Posts tagged: Dave Arnold

Evaporation Rate of Pressure Cookers

By , November 16, 2012

Water evaporation 200x300 Evaporation Rate of Pressure CookersLaura Pazzaglia is the creator of the popular HipPressureCooking.com, dedicated to make pressure cooking hip. She is more than a prodigious cook, writer and educator.  Laura has also devised a simple but ingenious benchmark to measure one key aspect of pressure cooker performance.  She calls it evaporation measure. In her own words, this is done as:

“Starting with a “cold cooker” (not heated from a previous test) pour exactly 1000g of water into the liner and pressure cook for 10 minutes, with natural release. Then remove the lid and shake vigorously into the base and pour the contents into a zeroed-out bowl on digital scale. Record the weight of remaining water. “

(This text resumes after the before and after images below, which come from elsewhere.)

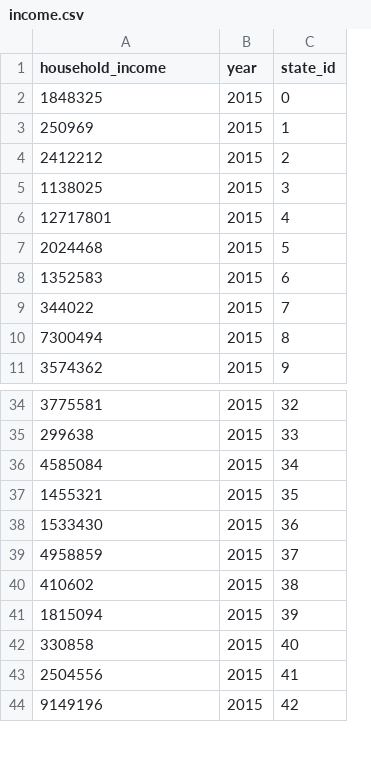
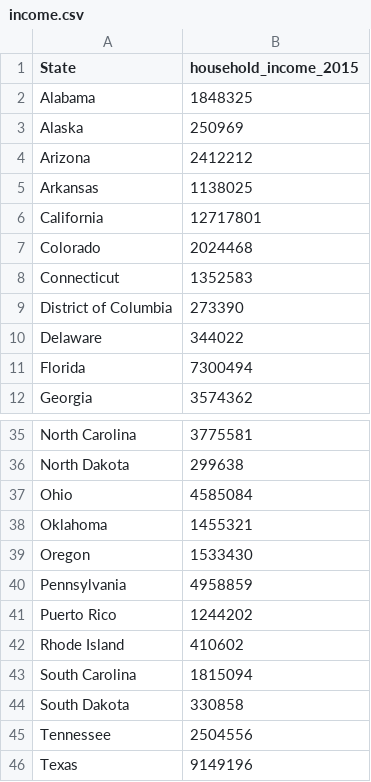
Before and after one commit to rwashington1159/ETL-US_Quality_of_live_by_State_Database, a CSV file: Resources/Clean_data/income.csv, drawn as a sheet; only a part is shown, gaps mark what is left out; removed rows and columns are numbered as before the commit, all else as after; the diff names each change by its address in the sheet, - before the commit and + after, or states it on an @@ line.

Commit message:
Cleaned and prepared hospital and unemployment data for sql schema

```diff
--- a/Resources/Clean_data/income.csv
+++ b/Resources/Clean_data/income.csv
+column A (State), rows 2-8: Alabama | Alaska | Arizona | Arkansas | California | Colorado | Connecticut; rows 10-12: Delaware | Florida | Georgia; rows 35-40: North Carolina | North Dakota | Ohio | Oklahoma | Oregon | Pennsylvania; rows 42-46: Rhode Island | South Carolina | South Dakota | Tennessee | Texas
-column B (year), rows 2-11: all 2015; rows 34-44: all 2015
-column C (state_id), rows 2-11: 0 | 1 | 2 | 3 | 4 | 5 | 6 | 7 | 8 | 9; rows 34-44: 32 | 33 | 34 | 35 | 36 | 37 | 38 | 39 | 40 | 41 | 42
-B1: household_income
+B1: household_income_2015
+row 9: District of Columbia | 273390
+row 41: Puerto Rico | 1244202
```
Also changed, not shown: 3 other files.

Dividing the missing water amount over the total gives you evaporation rate.  It’s a straight forward measure of leakage of a pressure cooker, which works for both electric and stove-top pressure cookers, probably for stock pots too.

Why is evaporation rate important?  set 4 hires 250x250 Evaporation Rate of Pressure Cookers In “Modernist Cuisine” (so far the most comprehensive and authentic  book on the art and science of cooking), Nathan Myhrvold states that sealed cooking pots trap most aromatic volatiles which make stocks more flavourful (Volume II, pages 292). We also blogged about the astonishing discovery by Dave Arnold at the International Culinary Center that leaking steam means leaking flavour. Dave Arnold’s experiments showed that not all pressure cookers are equal in preserving flavour in stocks.  Leaky ones do a bad job, sometimes worse than a stock pot.

Hence, the evaporation rate is not just a simple leakage measure but an indicator of the quality of food the pressure cooker prepares.

What did Laura find out?

“Instant Pot only had an average 2% evaporation during ten minutes of pressure cooking (compared to Cuisinart 4% and most stove top pressure cookers 3.5%).”

In comparison, an uncovered pressure cooker at a vigorous boil for the same amount of time and same weight of water and the evaporation rate is 30%. You can read Laura’s meticulous review of the Instant Pot IP-LUX60 here.

Laura has very high standards. Instant Pot didn’t earn a perfect score. She gave IP-LUX60 a “Very Good” rating. We really appreciate Laura straight to-the-point approach and constructive criticism.  These give us something to strive to improve upon in our next model.

 

Leaking Steam Means Leaking Flavour

By , June 21, 2012

In his fascinating blog, Dave Arnold,  Director of Culinary Technology at The International Culinary Center, detailed an amazing discovery in making flavourful soup stocks.

Stove top vs Electric Pressure Cooker 300x121 Leaking Steam Means Leaking FlavourWhat’s the discovery?

“All pressure cookers aren’t created equal. The cooker you use affects flavor.”

Dave and his team of chefs and interns repeatedly tried cooking chicken stocks in two types of pressure cooker and conventional pot, did double blind testing with their eyes closed to factor out the hint of color as an indication to flavour.

To make the long story short, they concluded:

  • Stove-top pressure cookers with a jiggler type regulator  (which makes a continuous chu-chu-chu-chu sound as it operates) make the worst stocks for leaking out flavour in the steam. They are worse than the conventional stock pot.
  • Pressure cookers with spring valve regulator, which allows you to turn down heating to prevent steam leaking, make the most flavourful stocks.

Simply put, escaping steam affects taste.

I’m not sure whether the professional chefs are interested in testing home kitchen oriented Instant Pot.  But I’m rest assured that Instant Pot virtually leaks no steam during operation.  And you don’t need to stand by to turn down the heat.  For most of us, cooking is not a job or profession.

You can find Dave’s blog here: http://www.cookingissues.com/2009/11/22/pressure-cooked-stocks-we-got-schooled/